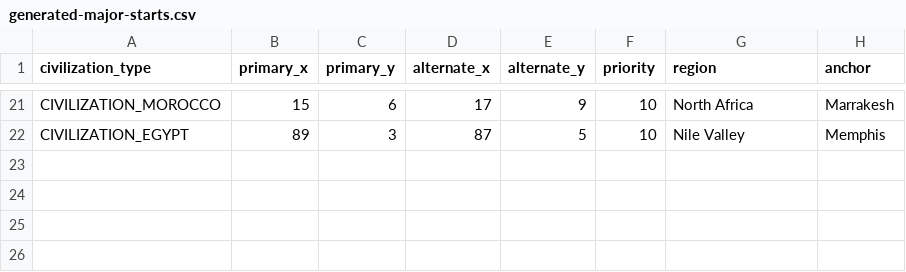
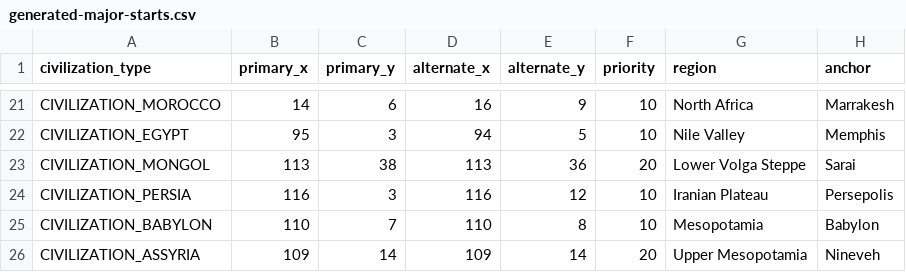
Before and after one commit to matthewreimer123-lab/historical-europe-tsl, a CSV file: data/generated-major-starts.csv, drawn as a sheet; only a part is shown, gaps mark what is left out; the diff covers the shown part only; the diff names each change by its address in the sheet, - before the commit and + after, or states it on an @@ line.

```diff
--- a/data/generated-major-starts.csv
+++ b/data/generated-major-starts.csv
-B21 (primary_x): 15
+B21 (primary_x): 14
-D21 (alternate_x): 17
+D21 (alternate_x): 16
-B22 (primary_x): 89
+B22 (primary_x): 95
-D22 (alternate_x): 87
+D22 (alternate_x): 94
+row 23: CIVILIZATION_MONGOL | 113 | 38 | 113 | 36 | 20 | Lower Volga Steppe | Sarai
+row 24: CIVILIZATION_PERSIA | 116 | 3 | 116 | 12 | 10 | Iranian Plateau | Persepolis
+row 25: CIVILIZATION_BABYLON | 110 | 7 | 110 | 8 | 10 | Mesopotamia | Babylon
+row 26: CIVILIZATION_ASSYRIA | 109 | 14 | 109 | 14 | 20 | Upper Mesopotamia | Nineveh
```
Also changed, not shown: 33 edited cells elsewhere in this file, data/major-starts.csv, 10 other files.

********

> _Exercise instructions_
Your answer must consist of the entries, unchanged, with no pictures in it.

> _Response to this task_
Before and after one commit to matthewreimer123-lab/historical-europe-tsl, a CSV file: data/generated-major-starts.csv, drawn as a sheet; only a part is shown, gaps mark what is left out; the diff covers the shown part only; the diff names each change by its address in the sheet, - before the commit and + after, or states it on an @@ line.

```diff
--- a/data/generated-major-starts.csv
+++ b/data/generated-major-starts.csv
-B21 (primary_x): 15
+B21 (primary_x): 14
-D21 (alternate_x): 17
+D21 (alternate_x): 16
-B22 (primary_x): 89
+B22 (primary_x): 95
-D22 (alternate_x): 87
+D22 (alternate_x): 94
+row 23: CIVILIZATION_MONGOL | 113 | 38 | 113 | 36 | 20 | Lower Volga Steppe | Sarai
+row 24: CIVILIZATION_PERSIA | 116 | 3 | 116 | 12 | 10 | Iranian Plateau | Persepolis
+row 25: CIVILIZATION_BABYLON | 110 | 7 | 110 | 8 | 10 | Mesopotamia | Babylon
+row 26: CIVILIZATION_ASSYRIA | 109 | 14 | 109 | 14 | 20 | Upper Mesopotamia | Nineveh
```
Also changed, not shown: 33 edited cells elsewhere in this file, data/major-starts.csv, 10 other files.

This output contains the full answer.